What the task requires =>
When a line of the records below contains the string "enumerate", copy that whole line.

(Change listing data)
*****

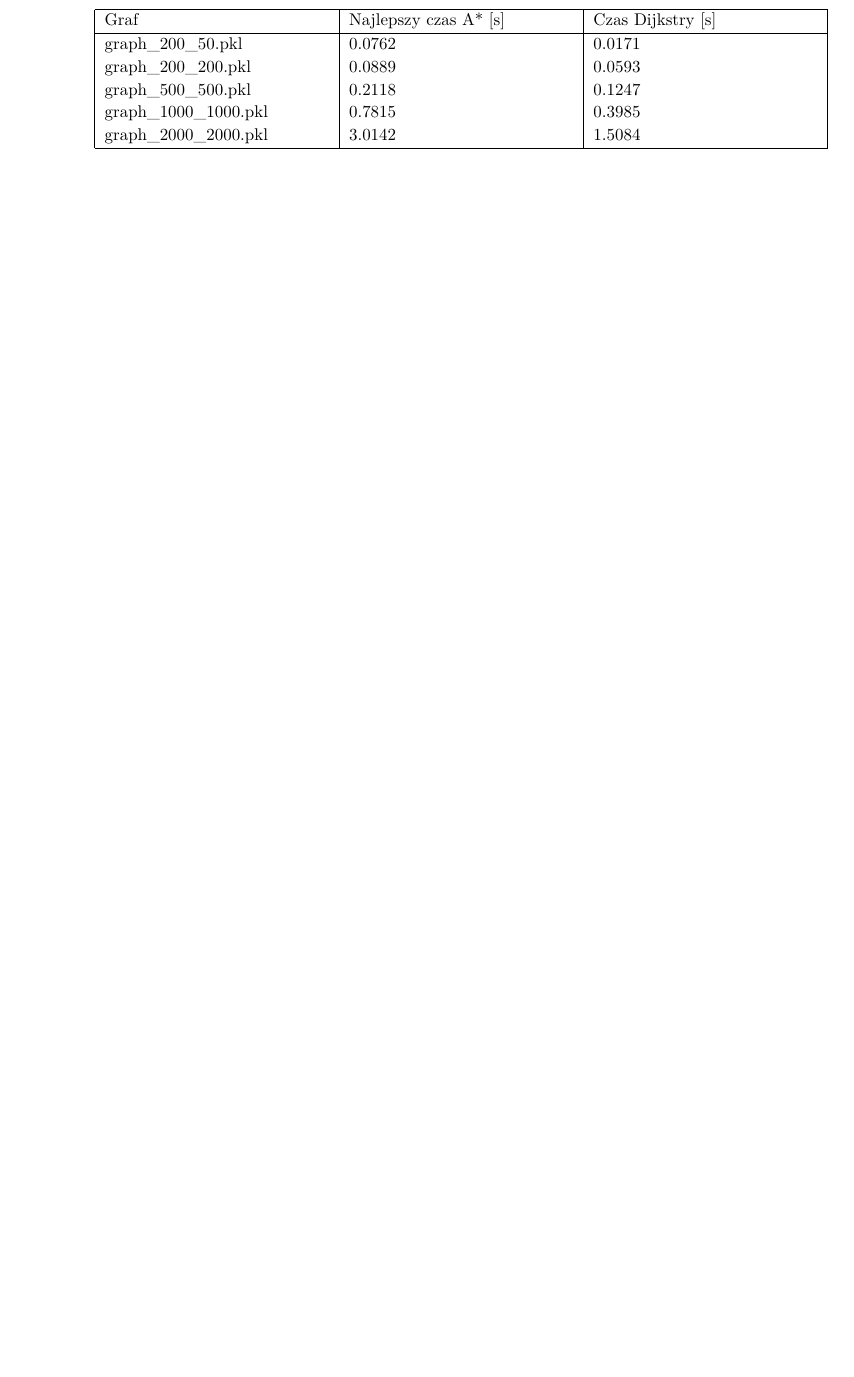
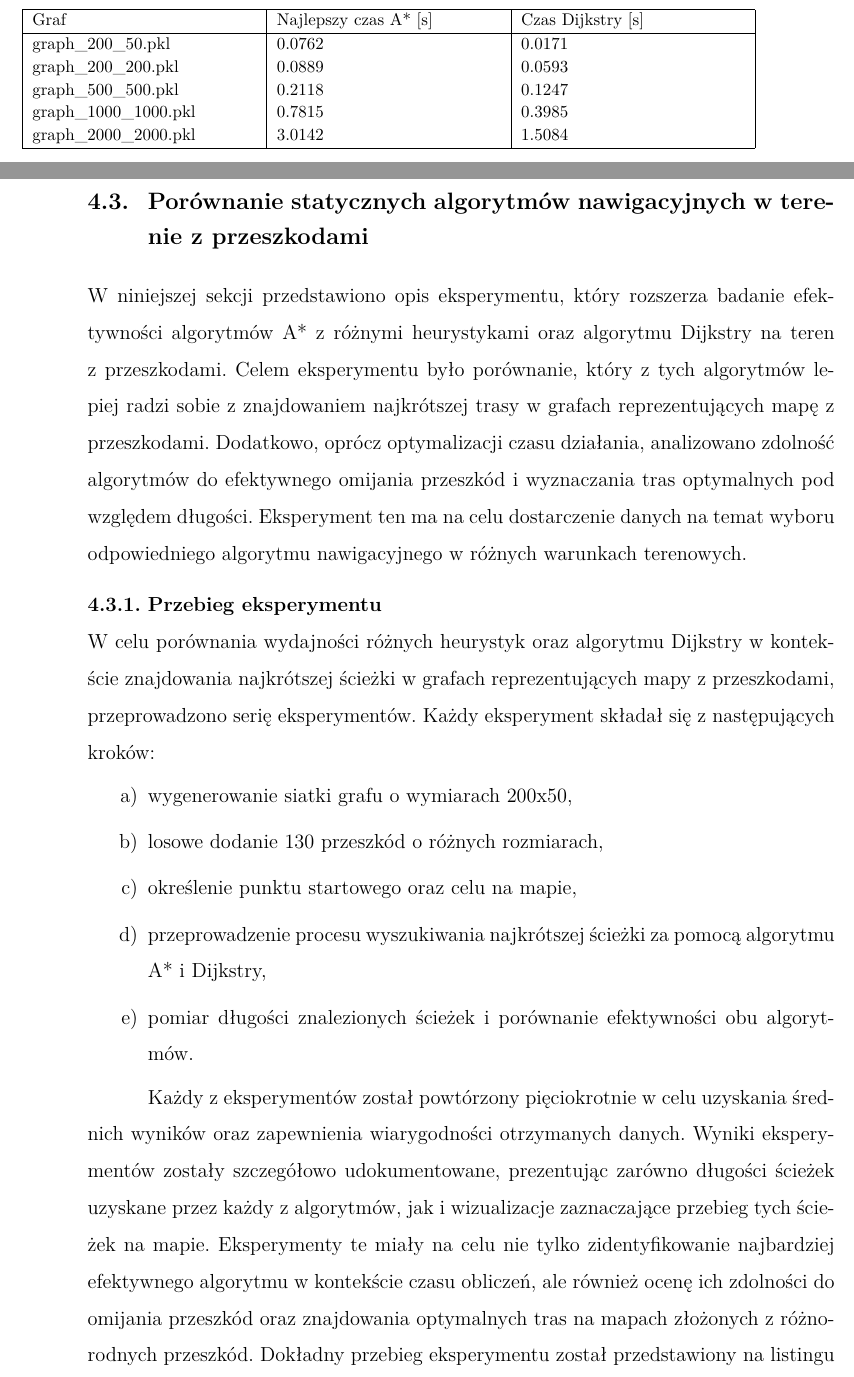
Before and after one commit to DevxMike/master_degree, a LaTeX thesis (thesis/weiiszablon.tex): part of page 43 of 48 before the commit and two parts of pages 44 and 45 of 50 after it, the two joined at a grey line, cut so that both start at the same text, the shorter picture padded with empty space. Compiled offline with pdfLaTeX.

Commit message:
updating thesis

```diff
--- a/thesis/weiiszablon.tex
+++ b/thesis/weiiszablon.tex
@@ -1406,3 +1406,23 @@ graph\_2000\_2000.pkl &
 
 \clearpage
 
+\subsection{Porównanie statycznych algorytmów nawigacyjnych w terenie z przeszkodami}
+
+W niniejszej sekcji przedstawiono opis eksperymentu, który rozszerza badanie efektywności algorytmów A* z różnymi heurystykami oraz algorytmu Dijkstry na teren z przeszkodami. Celem eksperymentu było porównanie, który z tych algorytmów lepiej radzi sobie z znajdowaniem najkrótszej trasy w grafach reprezentujących mapę z przeszkodami. Dodatkowo, oprócz optymalizacji czasu działania, analizowano zdolność algorytmów do efektywnego omijania przeszkód i wyznaczania tras optymalnych pod względem długości. Eksperyment ten ma na celu dostarczenie danych na temat wyboru odpowiedniego algorytmu nawigacyjnego w różnych warunkach terenowych.
+
+\subsubsection{Przebieg eksperymentu}
+
+W celu porównania wydajności różnych heurystyk oraz algorytmu Dijkstry w kontekście znajdowania najkrótszej ścieżki w grafach reprezentujących mapy z przeszkodami, przeprowadzono serię eksperymentów. Każdy eksperyment składał się z następujących kroków:
+
+\begin{enumerate}[label=\alph*), leftmargin=1.25cm]
+    \item wygenerowanie siatki grafu o wymiarach 200x50,
+    \item losowe dodanie 130 przeszkód o różnych rozmiarach,
+    \item określenie punktu startowego oraz celu na mapie,
+    \item przeprowadzenie procesu wyszukiwania najkrótszej ścieżki za pomocą algorytmu A* i Dijkstry,
+    \item pomiar długości znalezionych ścieżek i porównanie efektywności obu algorytmów.
+\end{enumerate}
+
+Każdy z eksperymentów został powtórzony pięciokrotnie w celu uzyskania średnich wyników oraz zapewnienia wiarygodności otrzymanych danych. Wyniki eksperymentów zostały szczegółowo udokumentowane, prezentując zarówno długości ścieżek uzyskane przez każdy z algorytmów, jak i wizualizacje zaznaczające przebieg tych ścieżek na mapie. Eksperymenty te miały na celu nie tylko zidentyfikowanie najbardziej efektywnego algorytmu w kontekście czasu obliczeń, ale również ocenę ich zdolności do omijania przeszkód oraz znajdowania optymalnych tras na mapach złożonych z różnorodnych przeszkód. Dokładny przebieg eksperymentu został przedstawiony na listingu \ref{lst:experimentStatic}.
+
+
+\begin{lstlisting}[language=Python, caption={Porównanie algorytmów}, label={lst:experimentStatic}]
```
Also changed, not shown: thesis/weiiszablon.pdf, thesis/weiiszablon.tex (30 more changed lines), 5 other files.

*****

Task response =>
+\begin{enumerate}[label=\alph*), leftmargin=1.25cm]
+\end{enumerate}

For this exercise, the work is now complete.